He reached the Wimbledon final in 2004, 2005 and 2009, coming closest to winning the tournament three years ago before eventually losing to Federer 16-14 in the fifth set.

Roddick, who has struggled with injuries in recent years, revealed he sensed he would not return to SW19 after losing to David Ferrer in June.

"Walking off at Wimbledon, I felt like I knew. Playing here, I don't know what it was. I couldn't imagine myself being there in another year.

"I've always, whatever my faults have been, felt like I've never done anything halfway.

Andy Roddick factfile

1982: Born in Nebraska

2001: Secures first ATP Tour titles in Washington, Houston and Atlanta

2003: Wins US Open and becomes world number one

2004: Hits a then world record 155mph serve

2004: Loses Wimbledon final to Roger Federer in four sets

2005: Wins Queen's but is beaten in Wimbledon final

2009: Loses to Federer in Wimbledon final

2012: Struggles to stay in the top 30

"It's probably the first time in my career that I can sit here and say I'm not sure that I can put everything into it physically and emotionally.

"I have a lot of interests and a lot of other things that excite me. I'm looking forward to those."

World number one Roger Federer described Roddick as a "great man" and admitted he had "some great battles" with the American, notably the 2009 Wimbledon final.

"He was a great competitor and a great champion. We had some epic battles over the years," said Federer.

"He truly deserves a great ovation and a great atmosphere [on Friday] and he's going to need it because Tomic is a great player."

Fourteen-time Grand Slam champion Serena Williams revealed she had known for a while that her friend and compatriot was contemplating retirement.

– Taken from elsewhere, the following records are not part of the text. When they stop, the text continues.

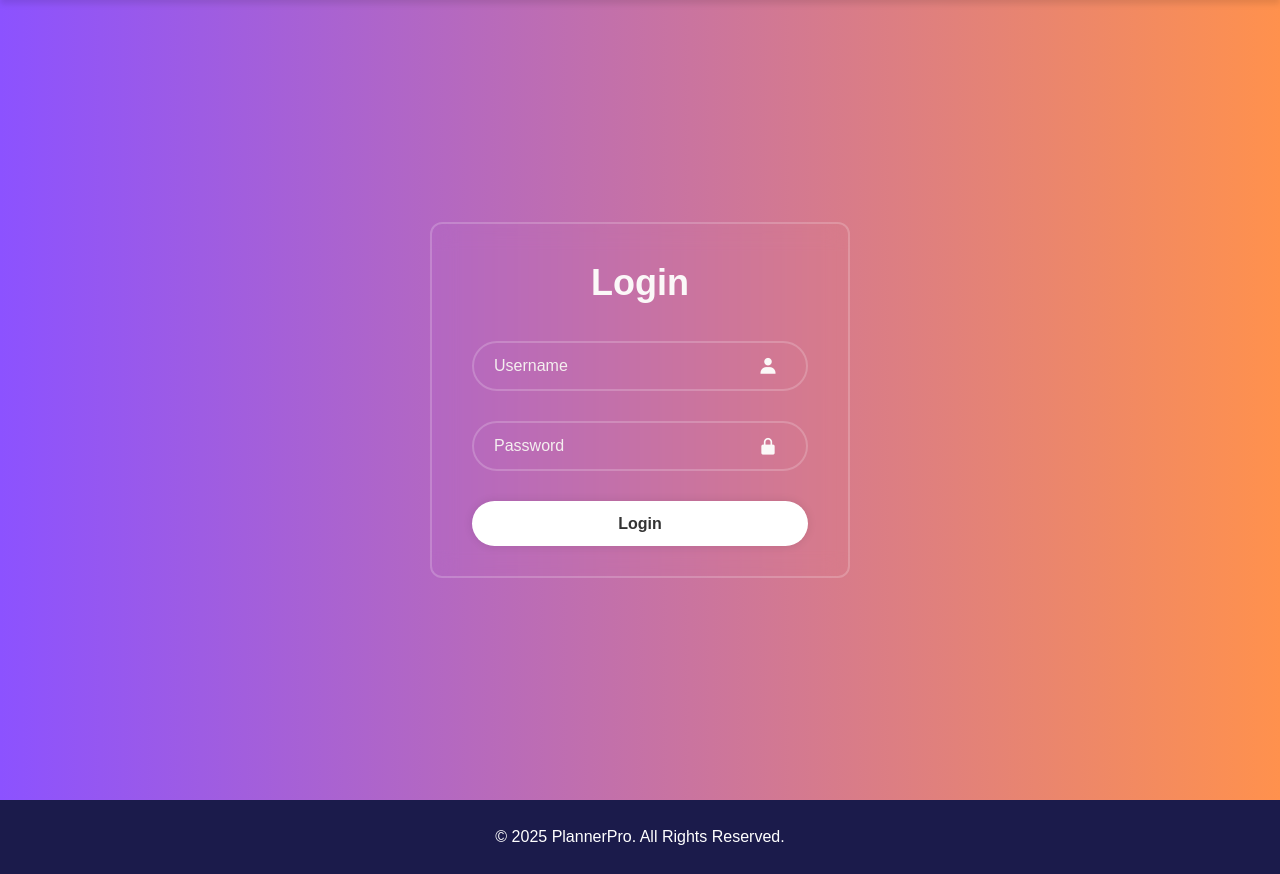
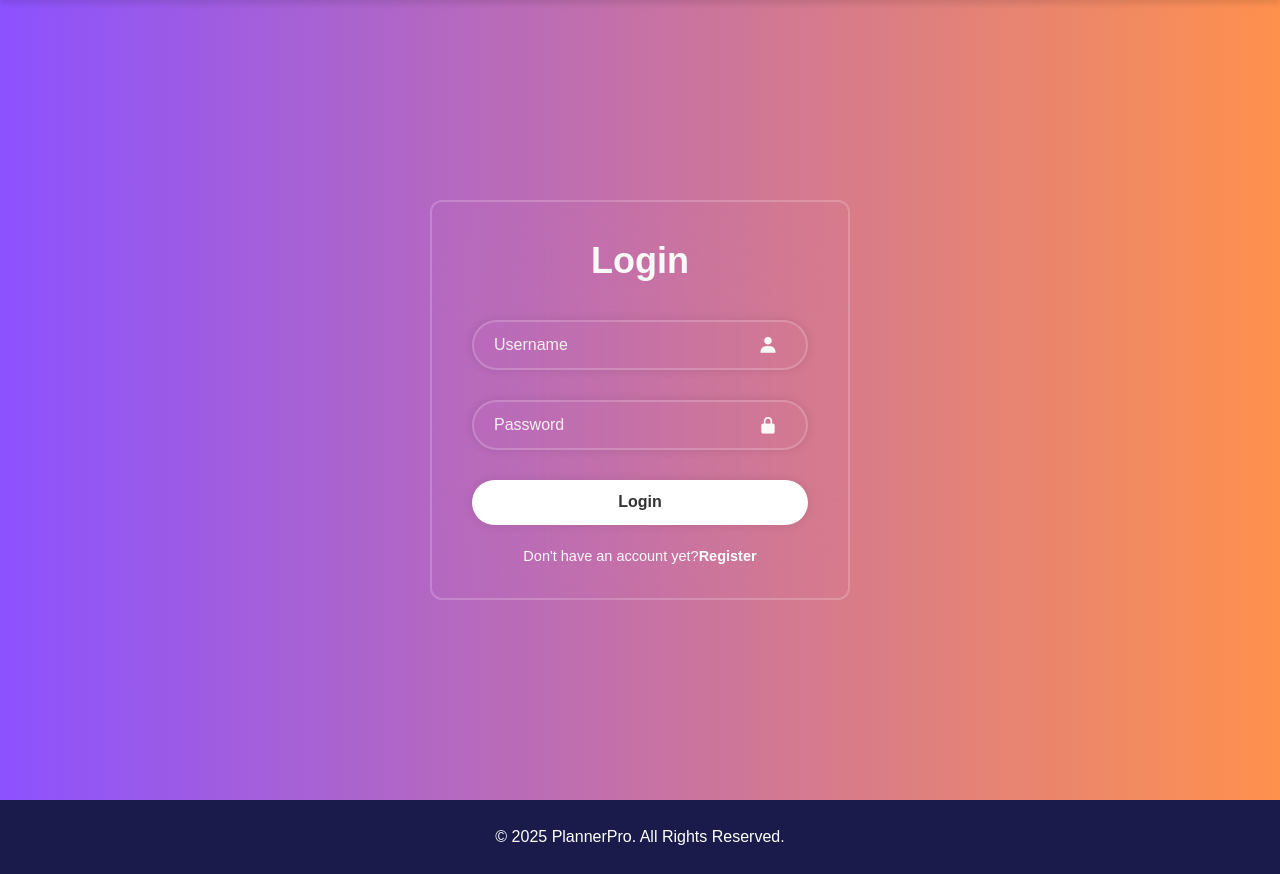
Before and after one commit to rezneac/Group6, a Python web app: template templates/login.html in a window 1280 px wide. Shown: the part 78-952 px from the top of the page. Run offline with Jinja, Linux system fonts and the light colour scheme; the template is opened without the code that fills it, so the values that code supplies are empty.

Commit message:
added the register to the login page

```diff
--- a/templates/login.html
+++ b/templates/login.html
@@ -33,6 +33,9 @@
                 <i class='bx bxs-lock-alt' ></i>
               </div>
               <button type="submit" class="btn">Login</button>
+              <div class="register-link">
+                <p>Don't have an account yet?<a href="#">Register</a></p>
+              </div>
             </form>
           </div>
     </loginmain>
--- a/templates/styles.css
+++ b/templates/styles.css
@@ -274,7 +274,7 @@ loginmain{
     width: 420px;
     background: transparent;
     border: 2px solid rgba(255, 255, 255, .2);
-    backdrop-filter: blur(12px);
+    backdrop-filter: blur(50px);
     color: #fbf8f8;
     border-radius: 12px;
     padding: 30px 40px;
@@ -300,6 +300,7 @@ loginmain{
     font-size: 16px;
     color: #f6f1f1;
     padding: 20px 45px 20px 20px;
+    box-shadow: 0 0 10px rgba(0, 0, 0, .1);
   }
   .input-box input::placeholder{
     color: #f4efef;
@@ -323,6 +324,19 @@ loginmain{
     font-size: 16px;
     color: #333;
     font-weight: 600;
+  }
+  .form .register-link{
+    font-size: 14.5px;
+    text-align: center;
+    margin-top: 20px;
+  }
+  .register-link p a{
+    color: white;
+    text-decoration: none;
+    font-weight: 600;
+  }
+  .register-link p a:hover{
+    text-decoration: underline;
   }
 
 /* Responsive Design */
```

"I was hoping he would change his mind. I love him. He's been so amazing for American men's tennis so I'm sad to see another face gone," said the Wimbledon and Olympic champion.